Red Light, Green Light Activity

For those working on concentration and moving into more imagination building – you might try this old American standard game, perfect for a cold and rainy day. Great for 3rd grade and up – adds the element of listening though I prefer Grandmother’s Footsteps which is played the same but without a verbal signal for older students 3rd Grade and up. You might ask them to play the game as a character from a book you are reading would play the game. Then ask them why they made the choices they did. This stretches them into personality traits. Great way to talk about inside and outside character traits.

Grandmother’s Footsteps Activity

Grandmother’s Footsteps Activity

Based on an old American standard game, Red Light, Green Light, and perfect for a cold and rainy day. Great for 3rd grade and up – similar to Red Light but without a verbal signal for older students. You might ask them to play the game as a character from a book you are reading would play the game. Then ask them why they made the choices they did. This stretches them into personality traits. Great way to talk about inside and outside character traits.

Body Reactions II Activity


Body Reactions II Activity

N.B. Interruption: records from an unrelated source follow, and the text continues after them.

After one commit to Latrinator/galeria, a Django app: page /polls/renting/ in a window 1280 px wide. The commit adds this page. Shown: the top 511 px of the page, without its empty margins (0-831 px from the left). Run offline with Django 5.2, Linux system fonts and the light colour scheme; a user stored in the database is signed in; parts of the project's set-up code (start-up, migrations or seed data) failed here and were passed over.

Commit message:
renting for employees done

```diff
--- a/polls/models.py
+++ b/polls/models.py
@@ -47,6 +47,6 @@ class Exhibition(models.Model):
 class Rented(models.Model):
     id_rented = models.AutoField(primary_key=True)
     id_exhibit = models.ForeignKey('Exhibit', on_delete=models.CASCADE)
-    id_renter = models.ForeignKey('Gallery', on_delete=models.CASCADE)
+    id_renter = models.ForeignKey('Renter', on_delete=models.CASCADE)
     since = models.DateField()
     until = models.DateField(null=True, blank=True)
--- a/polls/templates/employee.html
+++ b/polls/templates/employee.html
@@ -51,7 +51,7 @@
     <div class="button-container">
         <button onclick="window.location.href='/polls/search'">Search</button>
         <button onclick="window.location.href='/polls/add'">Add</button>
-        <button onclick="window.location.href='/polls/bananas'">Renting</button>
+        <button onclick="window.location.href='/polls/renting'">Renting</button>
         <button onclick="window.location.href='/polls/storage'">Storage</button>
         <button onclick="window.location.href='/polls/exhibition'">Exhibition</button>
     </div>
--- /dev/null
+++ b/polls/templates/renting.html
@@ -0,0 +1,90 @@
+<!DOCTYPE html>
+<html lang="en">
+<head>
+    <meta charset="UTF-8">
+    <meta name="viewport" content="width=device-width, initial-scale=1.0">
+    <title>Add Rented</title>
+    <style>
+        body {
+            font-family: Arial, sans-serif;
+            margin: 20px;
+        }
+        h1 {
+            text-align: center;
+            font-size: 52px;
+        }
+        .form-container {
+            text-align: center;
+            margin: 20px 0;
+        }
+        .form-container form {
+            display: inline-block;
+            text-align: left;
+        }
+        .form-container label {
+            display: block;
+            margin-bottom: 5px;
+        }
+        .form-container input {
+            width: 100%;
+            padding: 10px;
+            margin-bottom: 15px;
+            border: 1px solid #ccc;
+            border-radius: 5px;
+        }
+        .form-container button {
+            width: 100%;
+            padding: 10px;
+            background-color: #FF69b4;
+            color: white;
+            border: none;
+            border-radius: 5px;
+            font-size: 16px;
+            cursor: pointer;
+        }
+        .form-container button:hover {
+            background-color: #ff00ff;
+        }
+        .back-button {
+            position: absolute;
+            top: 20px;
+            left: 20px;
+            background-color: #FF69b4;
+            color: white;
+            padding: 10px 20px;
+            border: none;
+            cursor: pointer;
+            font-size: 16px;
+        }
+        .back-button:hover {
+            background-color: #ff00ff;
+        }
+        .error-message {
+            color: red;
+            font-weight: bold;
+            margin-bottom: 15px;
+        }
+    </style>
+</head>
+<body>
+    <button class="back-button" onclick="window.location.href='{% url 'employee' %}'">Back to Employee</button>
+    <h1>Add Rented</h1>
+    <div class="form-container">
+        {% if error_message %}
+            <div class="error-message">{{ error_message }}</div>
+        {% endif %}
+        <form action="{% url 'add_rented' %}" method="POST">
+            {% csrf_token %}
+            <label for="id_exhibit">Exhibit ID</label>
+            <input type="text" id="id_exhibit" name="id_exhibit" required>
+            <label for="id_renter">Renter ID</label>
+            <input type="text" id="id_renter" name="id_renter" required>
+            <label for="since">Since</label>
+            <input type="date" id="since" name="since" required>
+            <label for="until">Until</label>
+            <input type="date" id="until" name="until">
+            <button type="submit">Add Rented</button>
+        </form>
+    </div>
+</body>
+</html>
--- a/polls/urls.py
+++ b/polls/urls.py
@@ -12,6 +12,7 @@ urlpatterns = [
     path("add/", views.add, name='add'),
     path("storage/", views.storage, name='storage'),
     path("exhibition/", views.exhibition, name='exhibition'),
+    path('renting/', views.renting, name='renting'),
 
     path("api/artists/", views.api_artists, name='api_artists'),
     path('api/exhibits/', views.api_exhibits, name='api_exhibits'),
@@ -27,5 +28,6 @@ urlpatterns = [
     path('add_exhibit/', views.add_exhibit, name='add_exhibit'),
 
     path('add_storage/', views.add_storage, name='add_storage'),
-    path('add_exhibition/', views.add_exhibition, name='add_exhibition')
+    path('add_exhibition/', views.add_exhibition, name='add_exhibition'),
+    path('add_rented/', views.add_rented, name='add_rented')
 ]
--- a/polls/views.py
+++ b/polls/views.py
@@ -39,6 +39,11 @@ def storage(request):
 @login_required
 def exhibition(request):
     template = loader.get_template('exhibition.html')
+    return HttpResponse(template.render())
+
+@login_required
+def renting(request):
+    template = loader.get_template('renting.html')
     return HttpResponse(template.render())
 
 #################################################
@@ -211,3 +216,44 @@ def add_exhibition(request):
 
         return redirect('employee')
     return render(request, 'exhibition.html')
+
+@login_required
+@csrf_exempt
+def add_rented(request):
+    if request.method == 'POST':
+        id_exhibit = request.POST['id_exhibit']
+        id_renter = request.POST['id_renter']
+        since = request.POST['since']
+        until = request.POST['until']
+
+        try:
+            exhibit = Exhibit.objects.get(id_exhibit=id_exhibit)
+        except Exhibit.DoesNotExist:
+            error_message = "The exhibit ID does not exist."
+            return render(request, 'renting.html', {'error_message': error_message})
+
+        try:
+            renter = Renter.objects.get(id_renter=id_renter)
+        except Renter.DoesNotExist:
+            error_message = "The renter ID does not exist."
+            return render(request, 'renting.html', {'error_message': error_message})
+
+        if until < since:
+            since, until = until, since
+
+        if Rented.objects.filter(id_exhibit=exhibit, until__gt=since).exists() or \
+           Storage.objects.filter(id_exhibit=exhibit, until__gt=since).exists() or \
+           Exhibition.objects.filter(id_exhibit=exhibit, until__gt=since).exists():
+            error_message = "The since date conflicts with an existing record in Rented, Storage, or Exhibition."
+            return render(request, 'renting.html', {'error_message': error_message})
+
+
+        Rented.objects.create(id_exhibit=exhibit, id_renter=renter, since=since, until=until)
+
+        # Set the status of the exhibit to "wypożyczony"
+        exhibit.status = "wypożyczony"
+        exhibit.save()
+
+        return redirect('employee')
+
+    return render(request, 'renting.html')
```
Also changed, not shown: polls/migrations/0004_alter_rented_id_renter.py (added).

If your students are ready or excited to move into more story building – ease them in with this activity called Body Reactions II which is a follow-up to Level I. Building on the first one, this activity introduces everyday objects (suggestions included) and has students moving and pantomiming with no voice. Use key moments from stories, social studies, or doing science experiments in different fields.